“Those are the bluegrass announcements,” Traci Todd told her listeners every Sunday about 3:30 p.m. “Now it’s time for the theme song of George, The Bluegrass Show. Here are Bill Monroe and Jimmy Martin with ‘The Little Girl and the Awful, Dreadful Snake.’”
After another half-hour of bluegrass, sometimes featuring in-studio appearances by the likes of Del McCoury and other greats, a rollicking accordion or Cajun fiddle would open Sounds of the Bayou, hosted by D.J. Cajun Mitch Porcello. Two hours of New Orleans-, Cajun- and Zydeco music would then follow.
And it was all right there for Nashville to tune into every week on WRVU FM, the Vanderbilt University station sold this week to Nashville Public Radio. The broadcast station will now program classical music while the eclectic WRVU (which will retain its call letters) will only be accessible online.
As a listener, I will really miss the station. While Traci signed George, The Bluegrass Show off for the last time a few years ago, WRVU has still been an outlet for bluegrass, old-time, mountain and traditional hillbilly music.
My first memory of hearing Cajun and Zydeco music regularly on the radio in Nashville goes back to the late 1980s, when Casey Lutton started his “91 Chank-a-Chank” show that followed a blues show he also hosted.

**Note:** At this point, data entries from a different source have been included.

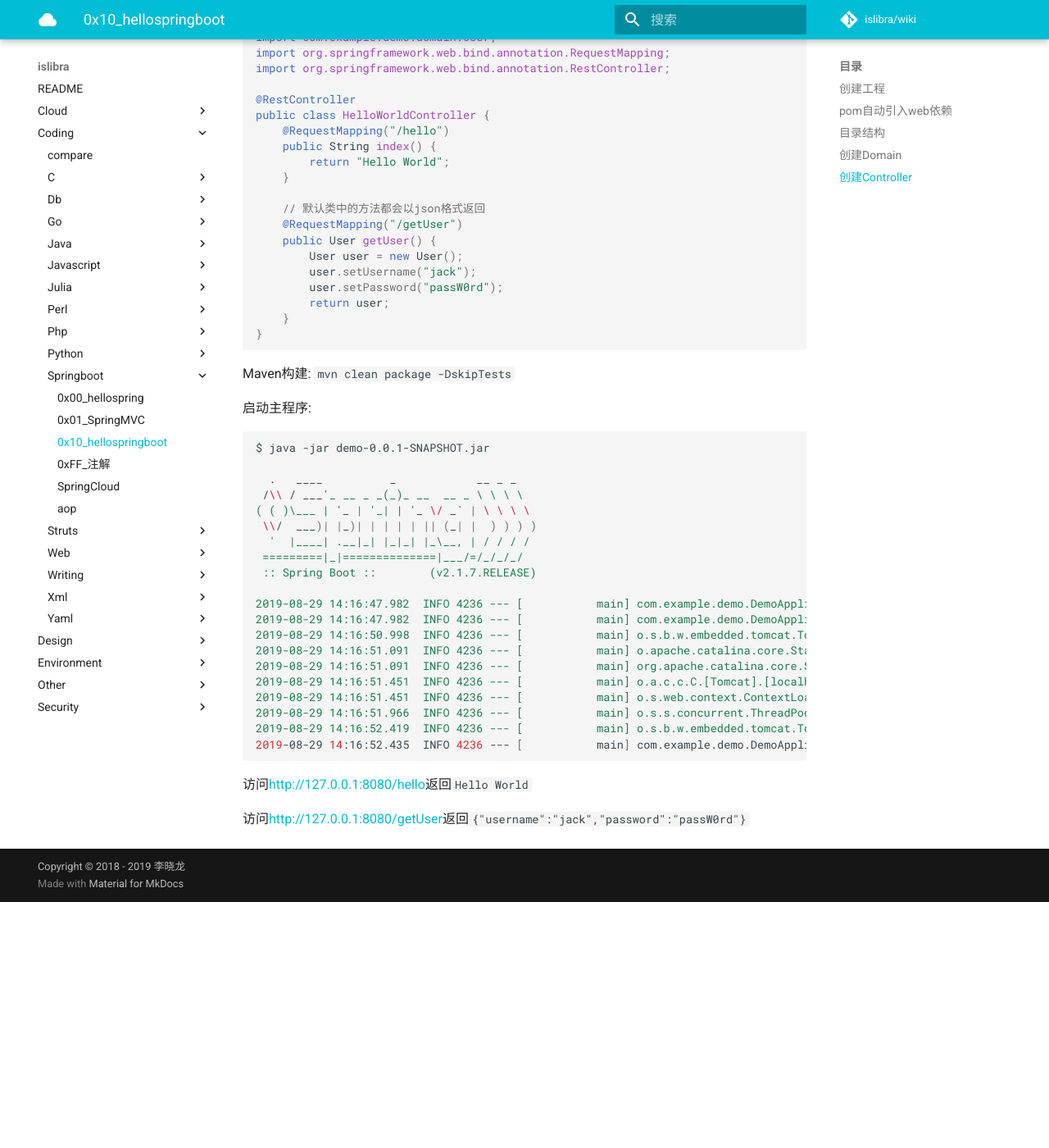
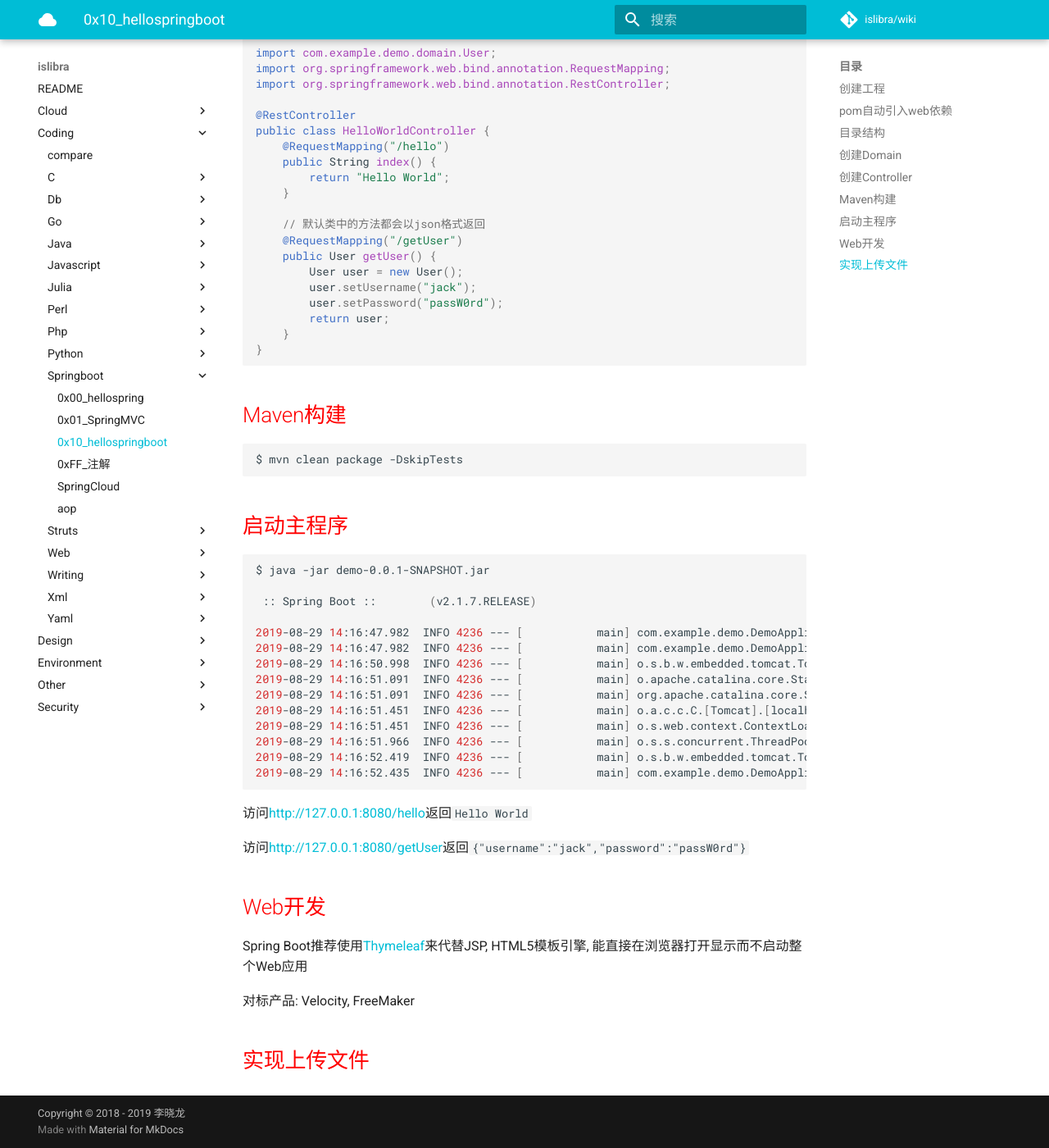
Before and after one commit to islibra/wiki, an MkDocs documentation site: the page built from docs/coding/springboot/0x10_hellospringboot.md, in a window 1280 px wide and 1400 px high, scrolled down 2495 px. Shown: the whole window at 82% size. Built offline with MkDocs 1.6.1 and Material for MkDocs 9.7.7, drawn with Linux system fonts in a browser that asks for light colours; comment, search, counter and statistics services are not loaded; before the commit the page ends 3595 px from its top, so only the background shows below that; some of the changed text lies outside the part shown.

Commit message:
Update 0x10_hellospringboot.md

````diff
--- a/docs/coding/springboot/0x10_hellospringboot.md
+++ b/docs/coding/springboot/0x10_hellospringboot.md
@@ -137,19 +138,17 @@ public class HelloWorldController {
 }
 ```
 
-Maven构建: `mvn clean package -DskipTests`
+## Maven构建
 
-启动主程序:
+```
+$ mvn clean package -DskipTests
+```
+
+## 启动主程序
 
 ```bash
 $ java -jar demo-0.0.1-SNAPSHOT.jar
 
-  .   ____          _            __ _ _
- /\\ / ___'_ __ _ _(_)_ __  __ _ \ \ \ \
-( ( )\___ | '_ | '_| | '_ \/ _` | \ \ \ \
- \\/  ___)| |_)| | | | | || (_| |  ) ) ) )
-  '  |____| .__|_| |_|_| |_\__, | / / / /
- =========|_|==============|___/=/_/_/_/
  :: Spring Boot ::        (v2.1.7.RELEASE)
 
 2019-08-29 14:16:47.982  INFO 4236 --- [           main] com.example.demo.DemoApplication         : Starting DemoApplication v0.0.1-SNAPSHOT on szxy8l002509891 with PID 4236 (F:\java\demo\target\demo-0.0.1-SNAPSHOT.jar started by l00250989 in F:\java\demo\target)
@@ -167,3 +166,11 @@ $ java -jar demo-0.0.1-SNAPSHOT.jar
 访问<http://127.0.0.1:8080/hello>返回`Hello World`
 
 访问<http://127.0.0.1:8080/getUser>返回`{"username":"jack","password":"passW0rd"}`
+
+## Web开发
+
+Spring Boot推荐使用[Thymeleaf](https://www.thymeleaf.org/)来代替JSP, HTML5模板引擎, 能直接在浏览器打开显示而不启动整个Web应用
+
+对标产品: Velocity, FreeMaker
+
+## 实现上传文件
````
Also changed, not shown: other parts of docs/coding/springboot/0x10_hellospringboot.md (+1 -0 lines).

DJ Cajun Mitch has hosted Sounds of the Bayou since the mid-90s when he was a student. Now a successful attorney, he has continued to bring a little bit of Louisiana to Nashville. I am fortunate to have been a guest on his show many times and to have become his friend, as well. When I joined Mitch on the air to talk about New Orleans music or Mardi Gras, without fail we always drifted into football. The New Orleans Saints, The Tennessee Titans, Ole Miss, other SEC teams. No matter what time of year it was, it was natural for us to talk football, as well as Zydeco.
Listeners have also been treated to a variety of other music on WRVU, including Gregorian chants, Middle Eastern music, disco and jump music of the 1950s. Big band and music of the 1920s and 1930s have rolled out of radio speakers like “boe-doe-dee-oh-doe” through a megaphone thanks to Ken Berryhill, who bills himself as “The World’s Oldest Living Disc Jockey.”
And then there was Paul McLean’s “Art Radio,” a show devoted to visual art. Think about that. A show about art. On the radio. Things generally thought of as “visual,” don’t always have to be seen to be appreciated.
I also enjoyed “Mad Pad,” hosted by a young woman named Corinne. On the day Shel Silverstein died, she devoted her show to his music, including a request I called in for his own version, in his own odd voice, of “Sarah Cynthia Sylvia Stout (Wouldn’t Take The Garbage Out).”
Not only have listeners lost an outlet for unusual and entertaining programming, but independent musicians have also lost another opportunity to have their music on somebody’s air. Many of my fellow songwriters and performers and I have been in-studio guests on WRVU. Our music was played not because it fit a certain format or was promoted by a record company, but because the announcers (and the public) thought it was worth a listen.
WRVU will still be accessible online but I hardly ever listen to my computer while I’m driving. The station was founded in the early fifties long before the internet and when television was still not in every home.
Independent radio still holds forth with WRFN FM aka Radio Free Nashville, another station I truly admire and listen to frequently on the air and online. Turtle’s Boogie on the Bayou, River Jordan’s Clearstory, Mando Blues, Drew Laney’s Turtle Radio, The Music Hall with Darrel D. & Kim Kramer, Peggy Elam’s Health at Every Size and others are all great shows on Radio Free Nashville.
But I’ll miss being able to tune into WRVU in my car and in my home. Thanks to all at the station who have broadened the horizons and opened many minds to different styles of music over the years. Not to mention the non-music show hosts. That’s another story, in itself.
And to those who have done their best to keep it on the air recently, it appears that, as with the one who fell victim to the “awful, dreadful snake,” every week on George, The Bluegrass Show, “we reached our darling girl too late.”
Thanks to the hosts of the following WRVU shows who have had me on as a guest and played my music over the last two decades:
DJ Cajun Mitch Porcello – Sounds of the Bayou
Ken Berryhill – The Old Record Shop
Casey Lutton – 91 Chank-a-Chank
Paul McLean – Artradio
The New Music Show and That’s All Folk
Text and photo ©2011 Les Kerr
For music, books, photos and More about Les, visit www.leskerr.com